Of the 1245 patients enrolled, 220 remained on treatment for 1 year and were randomized in a 1:1 fashion to continuous nivolumab or termination of nivolumab regardless of response status. Patients who had a complete response (CR), partial response (PR), or stable disease (SD) at randomization (n = 76 in the continuous nivolumab arm; n = 87 in the arm that stopped nivolumab treatment at 1 year) were eligible for efficacy analyses. Safety analyses were based on all 220 patients, 107 in the continuous arm and 113 in the stop arm.

More than 95% of the patients in each arm were smokers. In patients who had biopsy tissue collected, PD-L1 status percentage was balanced between the arms.

Many patients in the study were heavily pretreated. Spigel said that roughly one-quarter of the cohort had four or more prior lines of therapy at enrollment.

There was a higher percentage of patients with squamous histology in the 1-year treatment arm compared with the continuous arm (47% vs 34%). Seventy percent of patients in the continuous treatment arm and 56% in the 1-year treatment arm had CR/PR prior to randomization.

Median PFS from randomization was 10.3 months in the 1-year treatment arm, with optional retreatment allowed at progressive disease, and was not reached in the continuous treatment arm. The 6-month PFS rate was 69% in the 1-year arm and 80% in the continuous arm. The 1-year PFS rate was 40% and 65%, respectively.

When stratified by response status prior to randomization, there was no difference in the HR for PFS from randomization between those who had a CR/PR and those who had SD. Among patients with CR/PR, the median PFS was 10.6 months in the 1-year treatment arm and was not reached in the continuous arm (HR, 0.45; 95% CI 0.24-0.85). Among patients with SD as best response, median PFS was 96 months in the 1-year treatment arm and not reached in the continuous arm (HR, 0.44; 95% CI 0.17-1.09). The PFS advantage favored continuous nivolumab in all subgroups examined, including subgroups stratified by PD-L1 expression.

There was a trend toward improved OS in the continuous treatment arm. Median OS was 23.2 months in the 1-year treatment arm and was not reached in the continuous treatment arm (HR, 0.63; 95% CI, 0.33-1.20). The OS rate at 1 year was 88% in the arm randomized to continuous treatment compared with 81% in the 1-year treatment arm.

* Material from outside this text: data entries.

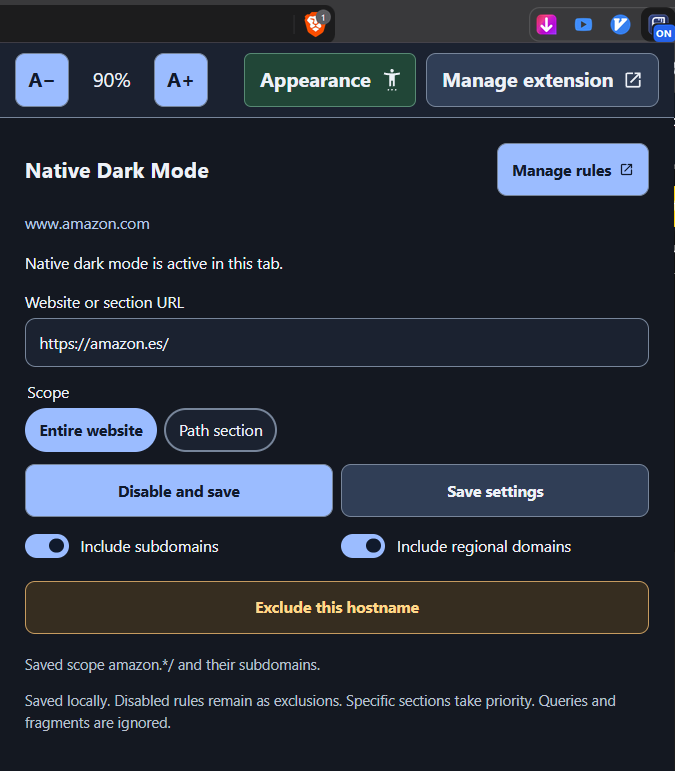
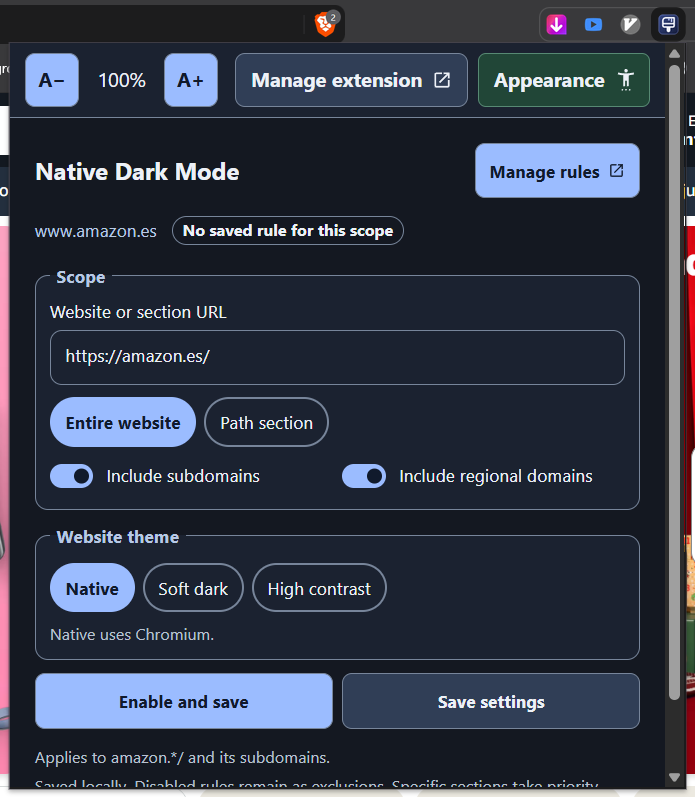
Release Native Dark Mode 0.7.0

diff --git a/AGENTS.md b/AGENTS.md
@@ -32,11 +32,12 @@ Keep the English [README.md](README.md) and Spanish [README.es.md](README.es.md)
 - Rules apply to HTTP and HTTPS. A path rule matches the exact path and, by default, its descendants at a segment boundary. An exact-only root rule has a distinct identity from an entire-website rule. Query strings and fragments do not contribute to rule identity. Preserve explicit ports and handle old stored rules through the existing normalizer.
 - A longer matching path wins. At the same path, non-regional rules take precedence, followed by more specific host matches and exact rules ahead of subdomain rules. A disabled winning rule is an exclusion. The base domain and its `www` alias share an identity for ordinary rules, regardless of the subdomain setting. Prefer the explicit base rule when old settings contain both aliases. Regional rules match a registered name across recognized suffixes and retain any specific subdomain, with `www` treated as an alias of the base domain. A more specific regional subdomain wins over a broader regional rule. The base-domain switch saves a canonical rule for the base domain and its subdomains. Keep regional matching based on the bundled suffix data.
 - `chrome.storage.local` contains `rules`, `trash`, `ruleListPreferences`, `uiLanguage`, `uiTheme`, `uiPopupTextScale`, `uiManagerTextScale`, and `uiHighContrast`. The legacy `uiTextScale` initializes either view until it saves its own setting. The controller keeps transient per-tab state in `chrome.storage.session` under `tab:<id>`. Route persistent rule changes through `RuleManager` so concurrent edits, imports, restores, and deletions stay ordered.
-- Removing a rule moves it to the trash. Restoring it preserves its settings and fails safely if the scope already exists. Emptying the trash affects only entries covered by the user's confirmation.
+- Removing a rule moves it to Trash, below the saved rules list. The popup and rule editor confirm the saved scope before removing it. In the popup, inherited rules show a disabled trash action with an explanation, and local exclusions can be removed to restore inheritance. Group removal confirms the whole group, including rules hidden by search, and moves only the confirmed IDs in one storage write. Restoring preserves rule settings and fails safely if the scope already exists. Emptying Trash affects only confirmed entries.
 - Domain grouping is a display feature in the full-page manager. Groups start collapsed and remember their state while the list is rebuilt. The bulk control applies to visible groups. Regional rules and their hostname exceptions can share a group without changing matching precedence. Display creation dates only when they are available.
 - Backups use format `native-dark-mode-rules` and cover the rule list. Version `1` carries the original scopes, version `2` supports custom presets, and version `3` also supports exact-only paths. The import default adds new rules and keeps existing matches. Users can also update matches or replace the list. Full replacement lists the rules that would be deleted, requires confirmation, and rejects newly discovered removals until the user reviews them. Preserve the existing size and rule limits and validate before writing.
 - A missing rule preset means native. Custom themes follow the winning rule for the top-level URL and are applied independently inside eligible frames. Clear the previous renderer before switching. Keep frame messages limited to the active preset and leave excluded documents free of style overrides and mutation observers.
 - Appearance affects the extension UI. Website darkening is controlled separately by rules. The UI follows the system theme by default, supports 75% to 200% text scaling, and offers high contrast. Keep the text size controls steady in both toolbars. The popup puts theme and contrast in the Appearance menu, while the manager exposes them directly. Preserve native controls, keyboard focus, accessible names and descriptions, wrapping at large text sizes, and reduced-motion behavior.
+- Keep the URL, scope chips, and scope switches in the same card in both views. Keep Include subpaths last. On wide layouts, the editor stays sticky beside the list and Trash without its own scrollbar. Tooltips open after 800 ms on hover, open immediately on keyboard focus, stay visible while hovered, and can be dismissed by click or Escape.
 - The nine flat interface catalogs under `extension/translations/` are `en`, `es`, `fr`, `pt_PT`, `it`, `zh_CN`, `ja`, `ko`, and `de`. Keep manifest messages in Chromium's required format under `extension/_locales/`. Use `data-i18n` for visible text, `data-i18n-label` for accessible labels, and `t()` for dynamic strings. Keep interpolation variables consistent and synchronize the shared title across both catalogs. The launchers have separate English and Spanish messages.
 - The launchers pass `--silent-debugger-extension-api` to the target browser. The flag applies to all debugger extensions in that session when supported. Keep the installers native to each platform, use `--output-directory` for temporary test artifacts, and preserve browser discovery, location reporting, and the interactive Enter prompt.
 - Chromium currently decides how images are darkened. Per-site native image controls are deferred. See [IMAGE-RESEARCH.md](IMAGE-RESEARCH.md) for the experimental launch-time option and its limits.

diff --git a/docs/RELEASE-0.7.0.md b/docs/RELEASE-0.7.0.md
@@ -1,0 +1,29 @@
+# Native Dark Mode 0.7.0
+
+## New features
+
+- Choose **Native**, **Soft dark**, or **High contrast** per website or path. Existing rules default to Native.
+- Apply custom themes to eligible embedded frames and open shadow roots. Images, videos, and canvas pixels retain their original appearance.
+- Switch website themes in open tabs without reloading. The popup opens independently of page repainting.
+- Turn off **Include subpaths** to match only the selected path, including the home page. Existing path rules still include descendants.
+- Keep a specific subdomain across regional suffixes, such as `fonts.google.*`, or use **Apply to all of google.com** to cover the base domain and its subdomains. Combine these options to cover regional domain families.
+- Move a saved rule to Trash from the popup or rule editor after confirming its scope. Remove an entire domain group with one confirmation, including rules hidden by search.
+- Use independent text sizes for the popup and rule manager. Both views share theme and high-contrast preferences.
+
+## Fixes and interface improvements
+
+- Improve custom theme coverage for light gradients, spread shadows, dynamic content, and surfaces about to scroll into view.
+- Improve contrast on themed surfaces, blended backgrounds, headings, product badges, and promotional labels. Preserve image-backed backgrounds where possible.
+- Keep theming dynamic content after elements are removed, restore original styling when switching away, and verify that the selected preset was applied.
+- Suggest the base URL for new website rules and the current path for section rules. Remove query strings and fragments from suggestions, wrap long URLs automatically, and correctly replace a selected section when saving the entire website.
+- Treat a base domain and its `www` alias as one rule, including exclusions. Preserve the explicit base rule when importing or normalizing older settings containing both forms.
+- Make inherited scope clear with a labeled, locked switch. Show the scope of broad disable actions and distinguish them from local exclusions. Allow switching between existing parent and subdomain rules while preserving their settings.
+- Show Enabled, Disabled, and No saved rule as distinct popup states. Use a separate color for re-enabling a saved rule. Keep the action row steady when saving, switching themes, or toggling a saved rule.
+- Keep the trash action visible but disabled for inherited rules, with a tooltip pointing to the manager. Removing a local exclusion restores the applicable inherited rule.
+- Combine the URL, scope chips, and scope switches in one card. Keep Include subpaths last and show unavailable regional options as disabled.
+- Improve headings, switch alignment, and editor contrast. Reorganize the appearance controls and open the popup’s Appearance menu by activation.
+- Give tooltips a distinct background and an 800 ms hover delay. Keep them readable under the pointer and allow dismissal by click or Escape. Keyboard focus shows them immediately.
+- Keep the editor sticky beside the list and Trash on wide screens. Align Trash with the saved rules list and animate the card when emptying it, respecting reduced motion.
+- Update backup button labels and icons. Backup version 3 preserves exact-only paths, version 2 supports custom themes, and version 1 remains compatible.
+- Simplify the native controller code and store interface translations in flat catalogs. Keep Chromium manifest messages in their required format.
+- Refresh both README screenshots and document AI assistance, rule behavior, backups, and removal.

diff --git a/README.es.md b/README.es.md
@@ -6,7 +6,9 @@
 
 Usa el modo oscuro integrado en Chromium en las webs y secciones que elijas. Guarda una regla una vez y la extensión la aplicará cuando vuelvas.
 
-La **versión 0.6.0** incorpora un icono inspirado en DevTools, una interfaz más accesible, grupos de dominios plegables y una vista previa con confirmación al reemplazar reglas.
+La **versión 0.7.0** añade los temas web Oscuro suave y Alto contraste, reglas de dominio y ruta más precisas y confirmaciones de borrado en el popup y el gestor. [Notas de la versión en inglés](docs/RELEASE-0.7.0.md)
+
+Este proyecto se desarrolló con la ayuda de IA mediante OpenAI Codex.
 
 ## Instalar la extensión
 
@@ -31,11 +33,11 @@ Haz clic en una captura para abrirla a resolución completa.
 
 ### Panel de la extensión
 
-<a href="docs/screenshots/popup.png"><img src="docs/screenshots/popup.png" width="1200" style="max-width: 100%; height: auto;" alt="Panel con una regla regional de Amazon, controles de tamaño del texto y acceso al gestor de reglas"></a>
+<a href="docs/screenshots/popup.png"><img src="docs/screenshots/popup.png" width="1200" style="max-width: 100%; height: auto;" alt="Panel con una regla regional de Amazon sin guardar, controles de tamaño del texto y acceso al gestor de reglas"></a>
 
 ### Gestor de reglas
 
-<a href="docs/screenshots/rule-manager.png"><img src="docs/screenshots/rule-manager.png" width="1200" style="max-width: 100%; height: auto;" alt="Gestor con editor, búsqueda, orden, estado y fecha de añadido, copias JSON y papelera"></a>
+<a href="docs/screenshots/rule-manager.png"><img src="docs/screenshots/rule-manager.png" width="1200" style="max-width: 100%; height: auto;" alt="Gestor con editor, búsqueda, orden, estados de las reglas guardadas y copias JSON"></a>
 
 ## Usar la extensión
 
@@ -82,7 +84,7 @@ La [extensión Manifest V3](extension/manifest.json) tiene un panel, un gestor d
 
 La extensión usa permisos de depuración para el modo nativo, acceso a sitios HTTP y HTTPS para evaluar las reglas y aplicar los temas personalizados, el permiso `scripting` para aplicar esos temas en pestañas que ya estaban abiertas y almacenamiento para guardar las reglas en el dispositivo. No hace peticiones a servidores externos.
 
-Los temas personalizados conservan los píxeles de imágenes, vídeos y canvas, así como las imágenes de fondo. Oscurecen los degradados CSS claros sin imágenes y aplican el tema a los Shadow DOM que Chromium expone a las extensiones. El texto sobre fotografías y los marcos en los que el navegador impide la inyección pueden conservar el aspecto del sitio. Las reglas con temas personalizados se exportan como JSON en versión 2. La extensión sigue aceptando archivos de la versión 1.
+Los temas personalizados conservan los píxeles de imágenes, vídeos y canvas, así como las imágenes de fondo. Oscurecen los degradados CSS claros sin imágenes y aplican el tema a los Shadow DOM que Chromium expone a las extensiones. El texto sobre fotografías y los marcos en los que el navegador impide la inyección pueden conservar el aspecto del sitio. La extensión importa copias en las versiones 1, 2 y 3. Al exportar, usa la versión 3 si alguna regla se limita a una ruta exacta, la 2 si hay temas personalizados y la 1 en los demás casos.
 
 ## Acceso directo opcional para ocultar el aviso de depuración
 

diff --git a/README.md b/README.md
@@ -6,7 +6,9 @@
 
 Use Chromium's built-in dark mode on the websites and sections you choose. Save a rule once and the extension applies it when you return.
 
-**Version 0.6.0** adds a DevTools-inspired icon, a more accessible interface, collapsible domain groups, and a preview and confirmation for replacement imports.
+**Version 0.7.0** adds Soft dark and High contrast website themes, more precise domain and path rules, and safer removal from the popup and rule manager. [Release notes](docs/RELEASE-0.7.0.md)
+
+This project was built with AI assistance using OpenAI Codex.
 
 ## Install the extension
 
@@ -31,11 +33,11 @@ Click either screenshot to open it at full resolution.
 
 ### Extension popup
 
-<a href="docs/screenshots/popup.png"><img src="docs/screenshots/popup.png" width="1200" style="max-width: 100%; height: auto;" alt="Extension popup showing an Amazon regional rule, text size controls, and quick access to the rule manager"></a>
+<a href="docs/screenshots/popup.png"><img src="docs/screenshots/popup.png" width="1200" style="max-width: 100%; height: auto;" alt="Extension popup showing an unsaved regional rule for Amazon, text size controls, and quick access to the rule manager"></a>
 
 ### Rule manager
 
-<a href="docs/screenshots/rule-manager.png"><img src="docs/screenshots/rule-manager.png" width="1200" style="max-width: 100%; height: auto;" alt="Rule manager showing the editor, search and sorting controls, rule status and dates, JSON backups, and trash"></a>
+<a href="docs/screenshots/rule-manager.png"><img src="docs/screenshots/rule-manager.png" width="1200" style="max-width: 100%; height: auto;" alt="Rule manager showing the editor, search and sorting controls, saved rule statuses, and JSON backups"></a>
 
 ## Use the extension
 
@@ -84,7 +86,7 @@ The [Manifest V3 extension](extension/manifest.json) has a popup, a full-page ru
 
 The extension uses `debugger` for native emulation, HTTP and HTTPS site access to match URLs and apply custom themes, `scripting` to apply custom themes in tabs that were already open, and `storage` to keep rules on the device. The extension makes no external network requests.
 
-Custom themes preserve image, video, and canvas pixels and leave image-backed backgrounds in place. They darken light CSS gradients that contain no images and theme shadow roots that Chromium exposes to extensions. Text over photos and frames where the browser blocks injection can retain the site's original appearance. Rules with custom themes export as JSON version 2. The extension can still import version 1.
+Custom themes preserve image, video, and canvas pixels and leave image-backed backgrounds in place. They darken light CSS gradients that contain no images and theme shadow roots that Chromium exposes to extensions. Text over photos and frames where the browser blocks injection can retain the site's original appearance. The extension imports backup versions 1, 2, and 3. Exports use version 3 when a rule matches an exact path only, version 2 when custom themes are present, and version 1 otherwise.
 
 ## Optional launcher for the debugging banner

Of the 87 patients randomized to stop nivolumab at 1 year, 43 (49%) had progressive disease after stopping, and 34 (79%) were retreated with nivolumab. In these 34 patients, the median time between documented progression and retreatment was 0.6 months. The median duration of retreatment was 3.8 months. Twelve of the 34 patients (35%) who underwent retreatment had progressive disease in target lesions only. In assessing tumor burden change in target lesions following retreatment, Spigel said, “There are some patients . . . who maintain benefit in the form of disease control even over several months.”

Subsequent systemic therapy was administered to 29% of patients in the 1-year treatment arm and 13% in the continuous arm. Researchers observed a slightly higher rate of treatment-related adverse events (TRAEs) in the continuous treatment arm (39% vs 25%), as well as grade 3-4 events (8% vs 4%).

“There were few new-onset events after 1 year,” Spigel said. “There were no treatment-related deaths occurring in any of the patients in either arm. There were no new safety signals identified in either arm.”

The question of optimal duration of immune checkpoint blockade in NSCLC is too important to be left to exploratory endpoints, said discussant Martin Reck, MD, from LungenClinic Grosshansdorf, Germany. He said the issue should be addressed in a prospective randomized trial with adequate statistical design.


Spigel D, McLeod M, Hussein M, et al. Randomized results of fixed-duration (1-yr) vs continuous nivolumab in patients (pts) with advanced non-small cell lung cancer (NSCLC). Presented at ESMO 2017 Congress; September 8-12, 2017; Madrid, Spain. Abstract 1297O.